- Old Private Sector Banks
- New Private Sector Banks
- The banks which were not nationalised at the time of nationalisation of banks that took place during 1969 and 1980 are known as the Old Private Sector Banks. These were not nationalised, because of their small size and regional focus.
- The banks which came in operation after 1991, with the introduction of economic reforms and financial sector reforms are known as New Private Sector Banks. Banking regulation Act was then amended in 1993, which permitted the entry of new Private Sector Banks in the Indian banking sector.
- Foreign Banks are banks from a foreign country working in India through branches.
- Foreign Banks are allowed to operate in India through branches and representative offices. A new foreign Bank desirous of opening a branch in India is required to apply to Reserve Bank of India giving relevant information about its shareholders, financial position and the dealing with Indian parties. Foreign Banks applying for branch in India should met several condition which is mentioned below:
- Economic stability should be proved by the bank
- Bank must have a very good financial soundness
- The bank must provide necessary documents to show the proper ownership.
- The bank must be rated by any International rating agency
- Bank must have a risk management team.
- The largest branch network of foreign banks in India was that of Standard Chartered Bank (96) followed by HSBC Limited (50), Citibank (42) and the Royal Bank of Scotland (31).
Regional Rural Bank
- The nationalization of the banks in 1969 boosted the confidence of the public in the Banking system of the country. However, in the early 1970s, there was a feeling that even after nationalization, there were cultural issues which made it difficult for commercial banks, even under government ownership, to lend to farmers. This issue was taken up by the government and it set up Narasimham Working Group in 1975. On the basis of this committee’s recommendations, a Regional Rural Banks Ordinance was promulgated in September 1975, which was replaced by the Regional Rural Banks Act 1976.

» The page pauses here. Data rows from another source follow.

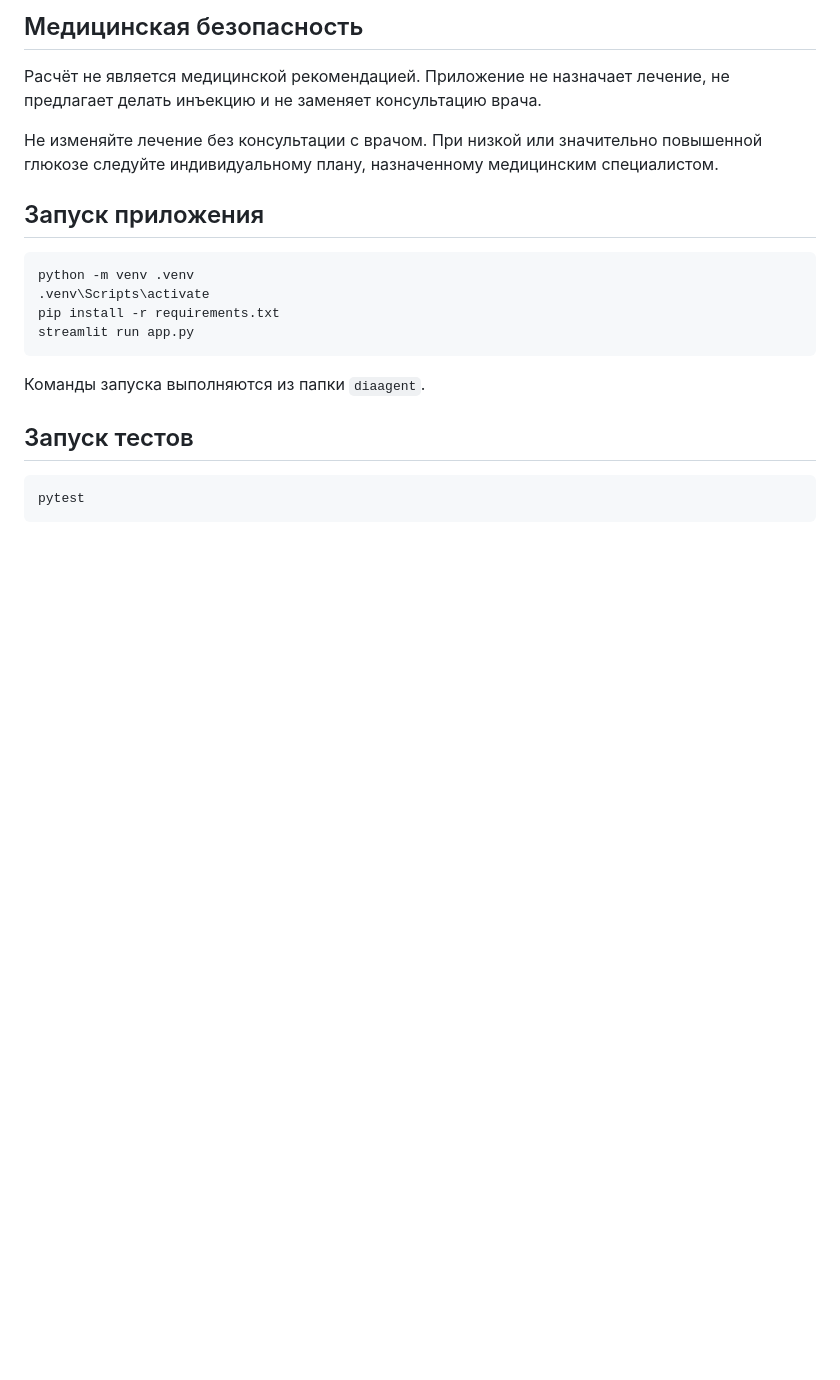
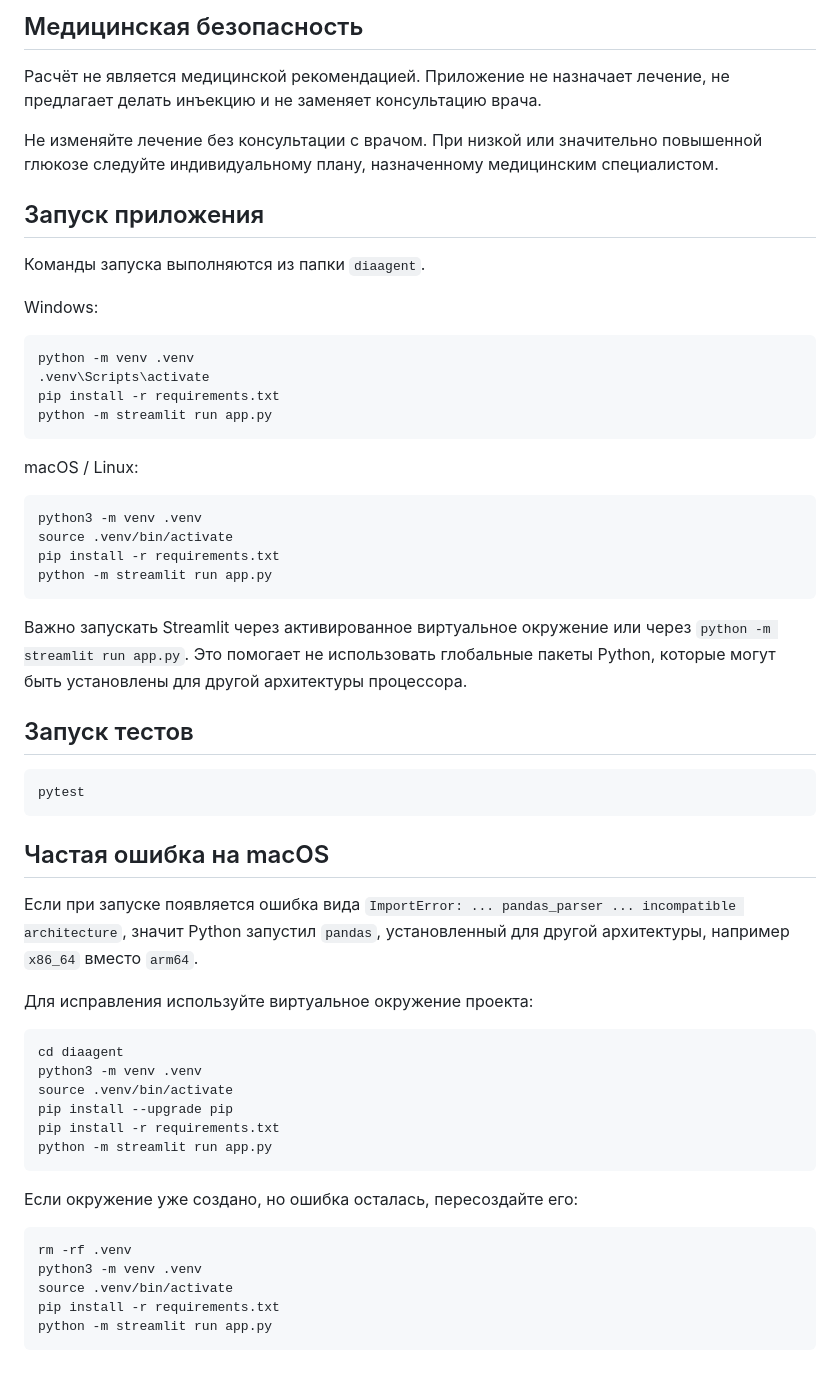
Before and after one commit to MiroshZ/DiaRep, a Markdown page: diaagent/README.md, the part around the change. GitHub-like rendering; blank space fills up the shorter version.

Commit message:
Document macOS virtualenv launch

````diff
--- a/diaagent/README.md
+++ b/diaagent/README.md
@@ -70,17 +70,55 @@ total_bolus = meal_bolus + correction_bolus - active_insulin
 
 ## Запуск приложения
 
+Команды запуска выполняются из папки `diaagent`.
+
+Windows:
+
 ```bash
 python -m venv .venv
 .venv\Scripts\activate
 pip install -r requirements.txt
-streamlit run app.py
+python -m streamlit run app.py
 ```
 
-Команды запуска выполняются из папки `diaagent`.
+macOS / Linux:
+
+```bash
+python3 -m venv .venv
+source .venv/bin/activate
+pip install -r requirements.txt
+python -m streamlit run app.py
+```
+
+Важно запускать Streamlit через активированное виртуальное окружение или через `python -m streamlit run app.py`. Это помогает не использовать глобальные пакеты Python, которые могут быть установлены для другой архитектуры процессора.
 
 ## Запуск тестов
 
 ```bash
 pytest
 ```
+
+## Частая ошибка на macOS
+
+Если при запуске появляется ошибка вида `ImportError: ... pandas_parser ... incompatible architecture`, значит Python запустил `pandas`, установленный для другой архитектуры, например `x86_64` вместо `arm64`.
+
+Для исправления используйте виртуальное окружение проекта:
+
+```bash
+cd diaagent
+python3 -m venv .venv
+source .venv/bin/activate
+pip install --upgrade pip
+pip install -r requirements.txt
+python -m streamlit run app.py
+```
+
+Если окружение уже создано, но ошибка осталась, пересоздайте его:
+
+```bash
+rm -rf .venv
+python3 -m venv .venv
+source .venv/bin/activate
+pip install -r requirements.txt
+python -m streamlit run app.py
+```
````
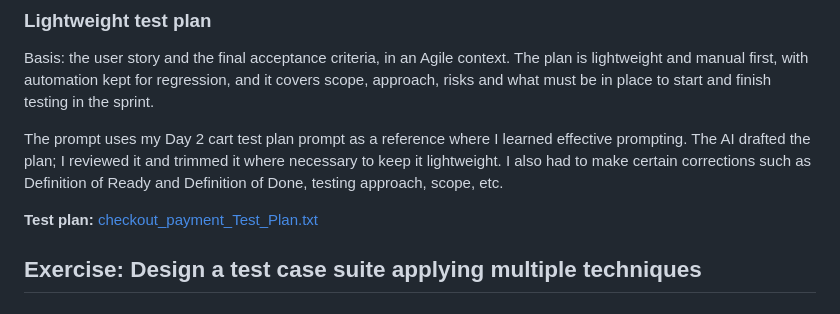
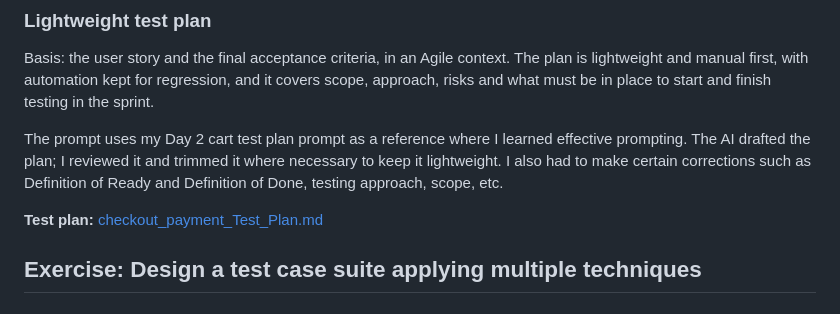
Before and after one commit to RenukaPorje/renuka-porje-centre-of-excellence, a Markdown page: COE_Part-2/Part-2_Day-10/Day10_Capstone_and_Reflection.md, the part around the change. Rendered like a GitHub page.

Commit message:
correcting the format

```diff
--- a/COE_Part-2/Part-2_Day-10/Day10_Capstone_and_Reflection.md
+++ b/COE_Part-2/Part-2_Day-10/Day10_Capstone_and_Reflection.md
@@ -60,7 +60,7 @@ Basis: the user story and the final acceptance criteria, in an Agile context. Th
 
 The prompt uses my Day 2 cart test plan prompt as a reference where I learned effective prompting. The AI drafted the plan; I reviewed it and trimmed it where necessary to keep it lightweight. I also had to make certain corrections such as Definition of Ready and Definition of Done, testing approach, scope, etc.
 
-**Test plan:** [checkout_payment_Test_Plan.txt](checkout_payment_Test_Plan.md)
+**Test plan:** [checkout_payment_Test_Plan.md](checkout_payment_Test_Plan.md)
 
 ## Exercise: Design a test case suite applying multiple techniques
 
```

- Regional Rural Banks Act, 1976 was enacted by Parliament to provide for the incorporation, regulation and winding up of Regional Rural Banks
- Regional Rural Banks came into existence on Gandhi Jayanti in 1975 with the formation of a Prathama Grameen Bank. The rural banks had the legislative backing of the Regional Rural Banks Act 1976. This act allowed the government to set up banks from time to time wherever it considered necessary.
- The RRBs were owned by three entities with their respective shares as follows:
- Central Government → 50%
- State government → 15%
- Sponsor bank → 35%
- Regional Rural Banks are regulated by National Bank for Agriculture and Rural Development (NABARD). On the recommendation of M.Narasimham committee, first RRB was Prathama bank in Moradabad (Uttar Pradesh), sponsored by Syndicate Bank ,established on 2nd October, 1975 with capital of Rs. 5 crore .
- The states and UTs, where there is no presence of RRbs are Goa, Sikkim, Delhi, Chandigarh, Andaman and Nicobar Islands, Lakshadweep, Dadra and Nagar Haweli, Daman and Diu.
- The objective of the RRBs is to develop the rural economy by providing for the purpose of development of agriculture, trade, commerce, industry and other productive activities in the rural areas, credit and other facilities, particularly to the small and marginal farmers, agricultural labourers, artisans and small entrepreneurs and for matters connected therewith and incidental thereto.
- A Regional Rural Bank seeking permission of the Reserve Bank for opening branches has to obtain the recommendation of NABARD.